The latest CTSI poster session had a twist. Called the Un-Poster Session, it allowed researchers’ family and friends to get in on the event by taking over the presentation.
Unlike traditional poster sessions, children or partners of current and former scholars in CTSI’s professional development programs got to present and interpret their parent’s or partner’s research poster.
“By inviting families in on the fun, scholars got to know one another on a deeper level and connect in an authentic way. It also helped kids and families get closer to their parents’ work and feel part of it,” said Michelle Lamere, MPA, ACC, assistant director of CTSI’s education and training programs. “Meaningful connections and strong, supportive families and communities are so important to wellbeing. This is true work-life integration.”
The event is one way CTSI-Ed emphasizes taking a whole-person approach through its career development programs.
A holistic focus on wellbeing is beneficial not just to the early-career researchers CTSI-Ed primarily supports, but to the institution as well, Lamere explains:

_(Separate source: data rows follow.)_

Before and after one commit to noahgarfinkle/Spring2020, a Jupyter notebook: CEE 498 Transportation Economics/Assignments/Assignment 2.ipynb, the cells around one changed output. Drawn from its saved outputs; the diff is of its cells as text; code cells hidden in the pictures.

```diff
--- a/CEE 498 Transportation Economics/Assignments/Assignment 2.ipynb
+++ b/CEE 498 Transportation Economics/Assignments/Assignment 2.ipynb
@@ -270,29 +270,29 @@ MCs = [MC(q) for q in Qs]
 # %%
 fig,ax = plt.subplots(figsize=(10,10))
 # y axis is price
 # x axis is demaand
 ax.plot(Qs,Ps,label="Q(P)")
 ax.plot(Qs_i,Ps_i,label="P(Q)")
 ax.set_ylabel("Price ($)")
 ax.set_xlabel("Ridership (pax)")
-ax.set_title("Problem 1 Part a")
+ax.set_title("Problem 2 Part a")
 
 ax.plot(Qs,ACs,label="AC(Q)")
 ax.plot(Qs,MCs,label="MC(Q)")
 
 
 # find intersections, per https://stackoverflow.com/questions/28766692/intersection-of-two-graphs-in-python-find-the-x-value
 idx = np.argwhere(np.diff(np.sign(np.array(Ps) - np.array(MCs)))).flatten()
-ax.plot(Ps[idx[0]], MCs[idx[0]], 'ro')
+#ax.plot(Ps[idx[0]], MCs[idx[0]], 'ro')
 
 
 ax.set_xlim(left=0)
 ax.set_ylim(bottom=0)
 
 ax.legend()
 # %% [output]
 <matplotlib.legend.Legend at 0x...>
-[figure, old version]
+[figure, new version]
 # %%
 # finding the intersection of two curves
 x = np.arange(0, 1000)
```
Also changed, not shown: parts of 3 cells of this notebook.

“Universities work so hard to recruit strong faculty researchers, and it’s critical to work just as hard to keep them. Creating opportunities for research faculty to bring their families into their work lives, form connections and build their support network, both personally and professionally, has the potential to do just that.”